Housing MarketReal EstateRegulatory

Oregon tweaks restrictive land use law to address housing shortage

The bill will allow cities to acquire new land for development purposes

Oregon lawmakers last week approved a landmark $370 million housing package, The Associated Press reported. The vote followed an intense 35-day legislative session. 

Introduced by Democratic Gov. Tina Kotek, the bill aims to invigorate home construction in the state. Central to the bill is a revision of Oregon’s distinctive land use law that was passed in 1973. The law curbed urban sprawl to safeguard agricultural and forested areas.

The newly approved bill grants cities a one-time exemption from long-standing regulations to acquire new land for housing developments. In exchange, it requires that 30% of new units in expansion zones meet the definition of affordable housing. 

Rentals in these areas must remain affordable for at least 60 years to households earning 80% or less of the area’s median income, while homes for sale must cater to those earning no more than 130% of the median income.
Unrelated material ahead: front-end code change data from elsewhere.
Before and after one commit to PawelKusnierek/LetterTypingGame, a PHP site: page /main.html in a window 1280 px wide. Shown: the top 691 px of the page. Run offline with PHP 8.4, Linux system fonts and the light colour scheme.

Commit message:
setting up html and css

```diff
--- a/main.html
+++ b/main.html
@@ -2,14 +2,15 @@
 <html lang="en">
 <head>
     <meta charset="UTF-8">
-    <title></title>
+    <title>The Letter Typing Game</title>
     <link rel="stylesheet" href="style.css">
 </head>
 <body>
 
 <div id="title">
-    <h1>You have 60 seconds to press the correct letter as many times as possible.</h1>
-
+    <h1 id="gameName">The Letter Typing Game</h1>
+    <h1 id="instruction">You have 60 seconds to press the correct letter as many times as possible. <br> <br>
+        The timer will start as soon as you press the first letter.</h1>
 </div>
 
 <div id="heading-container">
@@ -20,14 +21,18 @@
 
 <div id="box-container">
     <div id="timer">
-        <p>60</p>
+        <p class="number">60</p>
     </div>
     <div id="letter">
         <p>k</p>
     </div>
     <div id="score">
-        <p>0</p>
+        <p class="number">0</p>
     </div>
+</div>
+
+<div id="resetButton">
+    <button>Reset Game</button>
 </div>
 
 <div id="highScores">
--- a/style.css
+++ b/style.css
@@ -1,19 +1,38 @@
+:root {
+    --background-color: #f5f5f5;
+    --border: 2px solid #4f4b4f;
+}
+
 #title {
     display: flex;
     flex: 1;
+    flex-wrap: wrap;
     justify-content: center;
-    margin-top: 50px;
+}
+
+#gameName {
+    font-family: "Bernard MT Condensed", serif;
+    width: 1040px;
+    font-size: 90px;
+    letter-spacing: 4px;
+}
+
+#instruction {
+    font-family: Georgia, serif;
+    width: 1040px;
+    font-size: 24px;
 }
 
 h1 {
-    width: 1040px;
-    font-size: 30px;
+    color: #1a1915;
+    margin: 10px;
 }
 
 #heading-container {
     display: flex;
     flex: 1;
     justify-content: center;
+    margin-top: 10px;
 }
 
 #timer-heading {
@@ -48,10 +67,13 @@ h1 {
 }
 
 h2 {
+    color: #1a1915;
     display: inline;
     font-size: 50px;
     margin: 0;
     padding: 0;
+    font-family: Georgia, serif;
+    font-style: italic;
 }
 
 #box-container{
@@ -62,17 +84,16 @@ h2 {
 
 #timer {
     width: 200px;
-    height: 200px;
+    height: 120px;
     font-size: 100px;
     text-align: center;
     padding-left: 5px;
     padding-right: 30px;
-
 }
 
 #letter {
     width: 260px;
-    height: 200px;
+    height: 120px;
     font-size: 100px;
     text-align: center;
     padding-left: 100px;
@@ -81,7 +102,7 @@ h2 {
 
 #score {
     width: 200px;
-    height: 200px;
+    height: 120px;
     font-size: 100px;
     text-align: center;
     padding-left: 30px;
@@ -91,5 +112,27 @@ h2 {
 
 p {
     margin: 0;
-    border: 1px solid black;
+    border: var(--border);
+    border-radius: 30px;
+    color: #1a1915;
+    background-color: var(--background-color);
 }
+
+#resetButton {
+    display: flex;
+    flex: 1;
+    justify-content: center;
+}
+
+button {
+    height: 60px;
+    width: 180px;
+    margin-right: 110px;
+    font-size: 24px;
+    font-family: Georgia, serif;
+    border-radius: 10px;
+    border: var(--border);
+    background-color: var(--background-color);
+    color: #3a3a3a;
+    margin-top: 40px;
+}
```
Furthermore, the bill allows municipalities to exchange land both inside and outside their boundaries. The measure is designed to facilitate residential development on more suitable terrain outside city limits.

Beyond land use revisions, the comprehensive housing package allocates more than $370 million for infrastructure projects, such as water and sewer systems. Additionally, funds will be allocated toward homeless shelters and eviction prevention measures. 

Similar steps elsewhere

In December 2022, Los Angeles Mayor Karen Bass signed a directive requiring city departments involved in planning and decision-making to greenlight 100% of affordable projects, circumventing codes and regulations that are traditionally responsible for long delays and additional costs. 

As a result, Los Angeles now has more affordable housing units in the pipeline than in 2020, 2021 and 2022 combined. Since the order was issued, more than 16,000 affordable housing units have been approved without requiring any new funding, public subsidies or tax credits, according to a Bloomberg report.

Housing is gaining significant political momentum and is the target of a new funding package by President Joe Biden.

Leave a Reply

Your email address will not be published. Required fields are marked *

Most Popular Articles

3d rendering of a row of luxury townhouses along a street

Log In

Forgot Password?

Don't have an account? Please